TASK PROMPT: Retype exactly the lines from the one with "Before and after one commit to wisdom-okwen/autoeval_chatbot, a" down to the final line of the material below, both included, and nothing more.

* * *

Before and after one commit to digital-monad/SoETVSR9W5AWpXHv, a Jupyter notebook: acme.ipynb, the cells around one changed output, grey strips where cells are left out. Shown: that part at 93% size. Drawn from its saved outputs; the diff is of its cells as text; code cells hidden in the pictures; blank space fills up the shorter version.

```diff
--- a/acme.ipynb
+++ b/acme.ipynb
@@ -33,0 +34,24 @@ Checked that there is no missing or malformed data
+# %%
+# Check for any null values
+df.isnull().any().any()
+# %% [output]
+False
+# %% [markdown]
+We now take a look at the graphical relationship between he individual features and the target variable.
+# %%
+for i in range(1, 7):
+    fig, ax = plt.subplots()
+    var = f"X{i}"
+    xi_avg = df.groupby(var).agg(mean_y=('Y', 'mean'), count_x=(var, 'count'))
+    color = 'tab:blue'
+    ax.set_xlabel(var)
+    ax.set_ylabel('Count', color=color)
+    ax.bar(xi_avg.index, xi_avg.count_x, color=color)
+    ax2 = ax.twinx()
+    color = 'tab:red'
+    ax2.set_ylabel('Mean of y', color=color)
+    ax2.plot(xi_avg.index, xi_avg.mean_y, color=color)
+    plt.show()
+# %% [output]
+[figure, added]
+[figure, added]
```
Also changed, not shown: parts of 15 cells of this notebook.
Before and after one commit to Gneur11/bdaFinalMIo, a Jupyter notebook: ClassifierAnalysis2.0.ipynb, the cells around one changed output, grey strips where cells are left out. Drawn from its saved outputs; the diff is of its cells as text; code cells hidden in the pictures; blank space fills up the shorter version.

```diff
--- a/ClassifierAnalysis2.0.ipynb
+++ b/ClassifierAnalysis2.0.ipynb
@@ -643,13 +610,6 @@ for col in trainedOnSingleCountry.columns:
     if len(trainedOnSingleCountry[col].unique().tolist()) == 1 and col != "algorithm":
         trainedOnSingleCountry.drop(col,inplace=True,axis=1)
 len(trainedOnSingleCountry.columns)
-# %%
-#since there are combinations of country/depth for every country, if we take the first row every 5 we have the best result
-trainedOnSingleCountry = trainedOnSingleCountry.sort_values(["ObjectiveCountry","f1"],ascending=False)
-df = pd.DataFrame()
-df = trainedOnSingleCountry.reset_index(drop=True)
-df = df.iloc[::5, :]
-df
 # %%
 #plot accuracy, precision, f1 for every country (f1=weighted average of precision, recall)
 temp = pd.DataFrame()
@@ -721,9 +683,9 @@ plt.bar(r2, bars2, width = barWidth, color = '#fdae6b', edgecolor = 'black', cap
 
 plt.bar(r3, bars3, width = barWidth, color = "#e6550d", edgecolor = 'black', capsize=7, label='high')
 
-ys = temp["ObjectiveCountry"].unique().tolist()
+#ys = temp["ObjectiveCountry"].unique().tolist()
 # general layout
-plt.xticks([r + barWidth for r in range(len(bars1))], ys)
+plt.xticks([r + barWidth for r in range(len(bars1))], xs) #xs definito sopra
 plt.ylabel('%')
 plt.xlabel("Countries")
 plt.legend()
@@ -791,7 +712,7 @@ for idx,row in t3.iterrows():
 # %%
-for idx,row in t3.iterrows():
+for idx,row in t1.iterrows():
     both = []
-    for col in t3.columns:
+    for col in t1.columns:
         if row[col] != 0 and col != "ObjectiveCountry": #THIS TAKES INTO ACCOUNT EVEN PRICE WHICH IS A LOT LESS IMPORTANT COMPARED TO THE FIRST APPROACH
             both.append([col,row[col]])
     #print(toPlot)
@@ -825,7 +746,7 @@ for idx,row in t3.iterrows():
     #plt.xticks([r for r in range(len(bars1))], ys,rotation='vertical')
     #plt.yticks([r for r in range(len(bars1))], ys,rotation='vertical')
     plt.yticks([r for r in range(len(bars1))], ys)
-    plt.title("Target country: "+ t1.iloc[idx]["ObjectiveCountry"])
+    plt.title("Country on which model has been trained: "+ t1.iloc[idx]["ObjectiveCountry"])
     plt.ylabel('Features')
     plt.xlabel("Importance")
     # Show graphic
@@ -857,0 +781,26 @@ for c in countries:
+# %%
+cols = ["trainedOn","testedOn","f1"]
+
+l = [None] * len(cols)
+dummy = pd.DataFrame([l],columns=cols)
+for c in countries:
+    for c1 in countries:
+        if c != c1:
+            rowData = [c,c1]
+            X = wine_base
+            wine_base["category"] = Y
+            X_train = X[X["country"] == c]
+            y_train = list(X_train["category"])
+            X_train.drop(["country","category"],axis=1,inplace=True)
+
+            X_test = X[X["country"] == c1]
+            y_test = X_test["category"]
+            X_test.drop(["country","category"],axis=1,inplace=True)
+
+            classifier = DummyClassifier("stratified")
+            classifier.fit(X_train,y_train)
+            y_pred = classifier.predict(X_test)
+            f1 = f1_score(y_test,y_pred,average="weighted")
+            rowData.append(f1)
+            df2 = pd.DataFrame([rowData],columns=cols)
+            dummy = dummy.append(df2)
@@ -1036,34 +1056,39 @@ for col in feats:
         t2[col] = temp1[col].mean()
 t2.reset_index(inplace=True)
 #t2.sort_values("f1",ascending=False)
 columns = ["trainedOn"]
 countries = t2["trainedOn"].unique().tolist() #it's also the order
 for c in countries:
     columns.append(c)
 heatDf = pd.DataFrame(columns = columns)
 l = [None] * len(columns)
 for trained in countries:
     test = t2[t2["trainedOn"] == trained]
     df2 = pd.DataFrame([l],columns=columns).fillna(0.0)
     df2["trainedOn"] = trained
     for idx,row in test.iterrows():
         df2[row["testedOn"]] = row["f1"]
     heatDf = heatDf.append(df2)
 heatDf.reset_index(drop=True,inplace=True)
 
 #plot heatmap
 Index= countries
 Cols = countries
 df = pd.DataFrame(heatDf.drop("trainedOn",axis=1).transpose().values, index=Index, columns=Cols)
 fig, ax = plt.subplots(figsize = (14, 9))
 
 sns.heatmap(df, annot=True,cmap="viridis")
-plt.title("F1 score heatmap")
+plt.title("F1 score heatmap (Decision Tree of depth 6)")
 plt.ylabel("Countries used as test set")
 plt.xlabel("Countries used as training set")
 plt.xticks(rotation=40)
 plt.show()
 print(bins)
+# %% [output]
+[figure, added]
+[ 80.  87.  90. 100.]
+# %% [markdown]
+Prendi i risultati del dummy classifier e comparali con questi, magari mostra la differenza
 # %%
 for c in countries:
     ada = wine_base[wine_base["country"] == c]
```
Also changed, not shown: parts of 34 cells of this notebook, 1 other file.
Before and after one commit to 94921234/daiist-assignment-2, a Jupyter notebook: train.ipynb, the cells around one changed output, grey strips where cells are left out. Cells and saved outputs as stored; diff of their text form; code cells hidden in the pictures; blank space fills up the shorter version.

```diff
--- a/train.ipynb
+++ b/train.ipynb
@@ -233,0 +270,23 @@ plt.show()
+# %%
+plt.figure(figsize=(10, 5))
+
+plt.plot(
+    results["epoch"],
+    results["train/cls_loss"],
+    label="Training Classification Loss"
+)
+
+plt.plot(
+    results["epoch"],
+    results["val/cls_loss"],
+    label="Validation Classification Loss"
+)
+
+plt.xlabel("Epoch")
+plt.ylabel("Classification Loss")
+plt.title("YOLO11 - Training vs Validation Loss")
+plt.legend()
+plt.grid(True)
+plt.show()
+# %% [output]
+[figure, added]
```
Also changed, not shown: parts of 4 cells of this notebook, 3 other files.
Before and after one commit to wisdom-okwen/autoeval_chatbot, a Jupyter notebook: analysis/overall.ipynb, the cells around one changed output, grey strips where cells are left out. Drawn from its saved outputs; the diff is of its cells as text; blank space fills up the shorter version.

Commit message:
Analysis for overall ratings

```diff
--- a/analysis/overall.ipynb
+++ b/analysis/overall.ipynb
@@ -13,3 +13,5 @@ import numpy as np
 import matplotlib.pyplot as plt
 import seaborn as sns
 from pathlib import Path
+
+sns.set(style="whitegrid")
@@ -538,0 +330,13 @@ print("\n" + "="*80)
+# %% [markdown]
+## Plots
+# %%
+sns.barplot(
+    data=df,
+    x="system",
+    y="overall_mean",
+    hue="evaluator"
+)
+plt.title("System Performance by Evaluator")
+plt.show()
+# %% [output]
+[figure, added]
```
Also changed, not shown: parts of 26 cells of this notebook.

* * *

EXERCISE RESPONSE:
Before and after one commit to wisdom-okwen/autoeval_chatbot, a Jupyter notebook: analysis/overall.ipynb, the cells around one changed output, grey strips where cells are left out. Drawn from its saved outputs; the diff is of its cells as text; blank space fills up the shorter version.

Commit message:
Analysis for overall ratings

```diff
--- a/analysis/overall.ipynb
+++ b/analysis/overall.ipynb
@@ -13,3 +13,5 @@ import numpy as np
 import matplotlib.pyplot as plt
 import seaborn as sns
 from pathlib import Path
+
+sns.set(style="whitegrid")
@@ -538,0 +330,13 @@ print("\n" + "="*80)
+# %% [markdown]
+## Plots
+# %%
+sns.barplot(
+    data=df,
+    x="system",
+    y="overall_mean",
+    hue="evaluator"
+)
+plt.title("System Performance by Evaluator")
+plt.show()
+# %% [output]
+[figure, added]
```
Also changed, not shown: parts of 26 cells of this notebook.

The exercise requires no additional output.